Perfect and hilarious.  Hilariously perfect.  They remind me of the wise capers of the Anachronic Jazz Band . . . also the brilliant epigram: TIME DOESN’T EXIST.  CLOCKS EXIST.  In this case, the distance between an “Oriental fox-trot” circa 1925 and the “radical” “Chinese music” of Dizzy Gillespie twenty years later doesn’t exist: the two musics are one, and aren’t we glad?

The imperial words from the Rois:

A small musical joke : “A Night In Tunisia”, composed by Dizzy Gillespie, is played by Les Rois Du Fox-Trot in the manner of an oriental fox-trot from the nineteen-twenties…

It was on May 12, 2012, in the village hall of Puget-sur-Durance, in the South of France, where this concert was organized by Michel Bastide (from the Hot Antic), Pierre Costantini and Mr.Sage, the mayor of this small village.
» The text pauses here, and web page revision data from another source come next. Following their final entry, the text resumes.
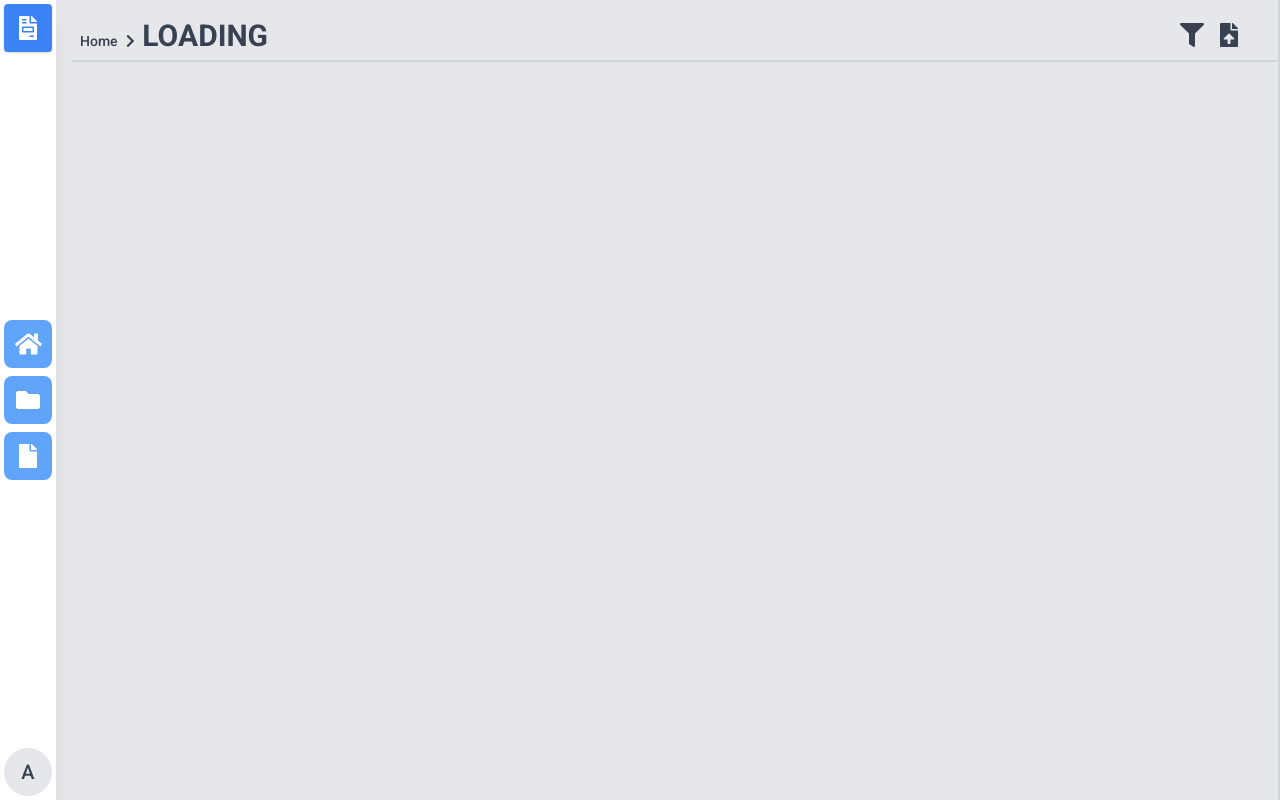
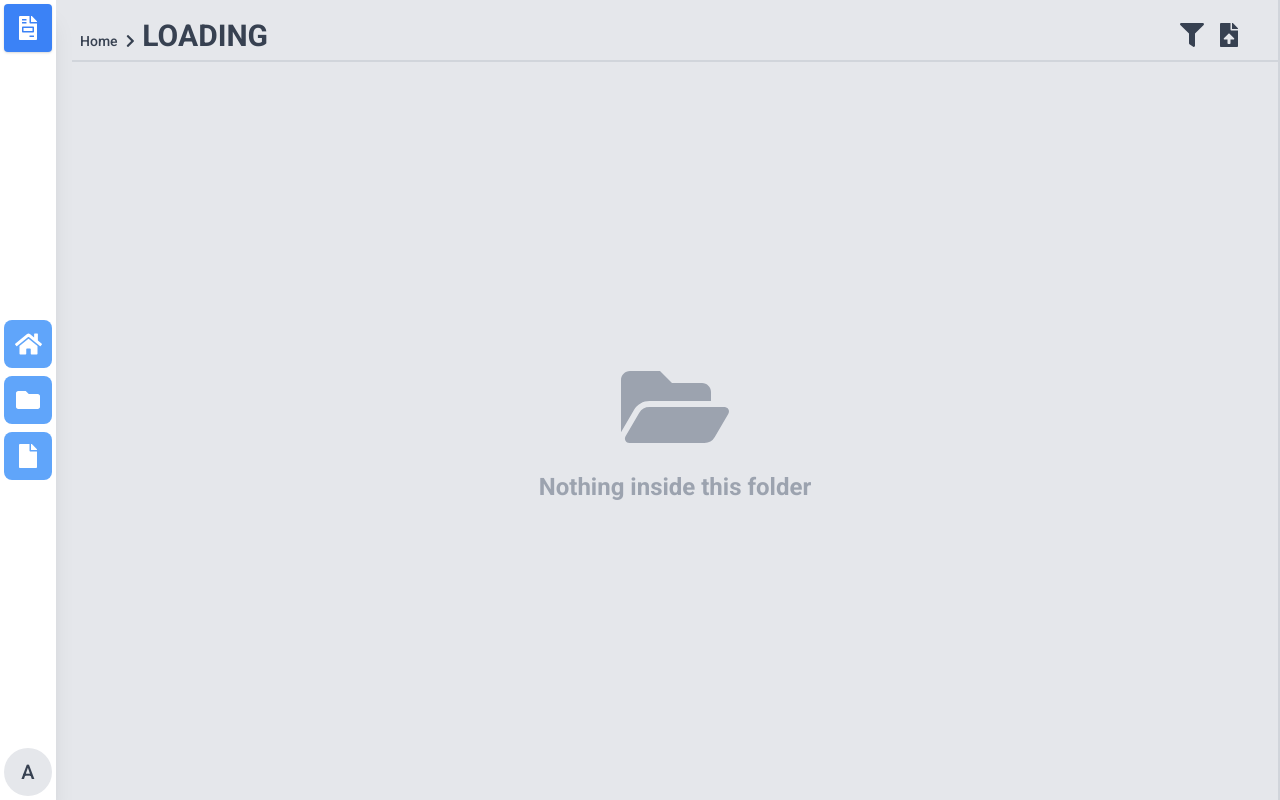
Before and after one commit to FranciscoGaBe/dms-prototype, a Vue app: page /#/explorer/1 in a window 1280 px wide. Built offline with nearby package versions, Linux system fonts and the light colour scheme.

Commit message:
Feat: display message for empty folder/search

```diff
--- a/src/components/DMSFileExplorer.vue
+++ b/src/components/DMSFileExplorer.vue
@@ -26,7 +26,8 @@
 				<DMSAdvanceSearch class="ml-auto" />
 				<DMSFileUpload :folder="folderId" @finished="getFolderData" />
 			</div>
-			<template v-if="!loading">
+      <DMSItemsSkeleton v-if="loading" class="px-2 md:px-4 py-2" :number="10" />
+			<template v-else-if="numberOfItems">
 				<div class="px-2 md:px-4 py-2 flex-grow overflow-auto">
 					<DMSFileExplorerItem
 						v-for="folder in folderData.folders"
@@ -47,7 +48,14 @@
 					/>
 				</div>
 			</template>
-			<DMSItemsSkeleton v-else class="px-2 md:px-4 py-2" :number="10" />
+      <div v-else class="flex items-center justify-center h-full text-gray-400 text-center">
+        <div>
+          <font-awesome-icon class="text-8xl" :icon="folder === '@Search' ? 'search' : 'folder-open'" />
+          <p class="font-bold text-2xl mt-4">
+            {{ folder === '@Search' ? 'No search results' : 'Nothing inside this folder' }}
+          </p>
+        </div>
+      </div>
 		</div>
 		<DMSFileExplorerDetails
 			:file="file"
@@ -94,7 +102,8 @@
 			selectedFile: {},
 		}),
     computed: {
-      folderId: function () { return this.folder !== "@home" ? this.folder : "Explorer"; }
+      folderId: function () { return this.folder !== "@home" ? this.folder : "Explorer"; },
+      numberOfItems: function () { return this.folderData.files.length + this.folderData.folders.length; }
     },
 		watch: {
 			folder: {
```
Thanks to them.

A “musical joke” worthy of Haydn and Mozart, and John Birks Gillespie is laughing appreciatively somewhere, I know.  We salute Les Rois!  All hail!

May your happiness increase.

AGAINST THE CURRENT

Jazz has never quite shaken the notion that newer is better.  Musician C, born in 1956, is an improvement on B, born in 1936, and we are affectionate about A, born in 1916, while casting kindly eyes at his shortcomings.  And these assumptions creep into the critical language, as if playing a “harmonically sophisticated” chord was more “advanced” than a seventh.  Perhaps this ideology has something to do with our desire for novelty, our short attention spans — listeners getting bored with perfection.  Yes, artists do stand on the shoulders of previous generations — but such reasoning is ultimately limiting. 

As my counter-truth, I present four performances by the Anachronic Jazz Band, recorded at the Nice Jazz Festival on July 16, 1977.  The AJB hasn’t existed since 1980, which is a pity: we always need such romping enlightenment.  Its members were Patrick Artero, trumpet; Daniel Barda, trombone; Marc Richard, André Villéger, Daniel Huck, clarinet; Philippe Baudoin, piano; Patrick Diaz, banjo; Gérard Gervois, brass bass;  Bernard Laye, drums.  Goran Eriksson sits in on recorder on the third performance.

The band’s comic spirit is witty and knowing; the music isn’t mean-spirited or broadly knockabout.  You’ll see!

Heartfelt evidence that “progress” in jazz is illusory; rather, art is a Mobius strip, where beginnings and endings cease to matter.   ASK ME NOW would have gladdened the hearts of both Thelonious and Louis.  Bless every one of them.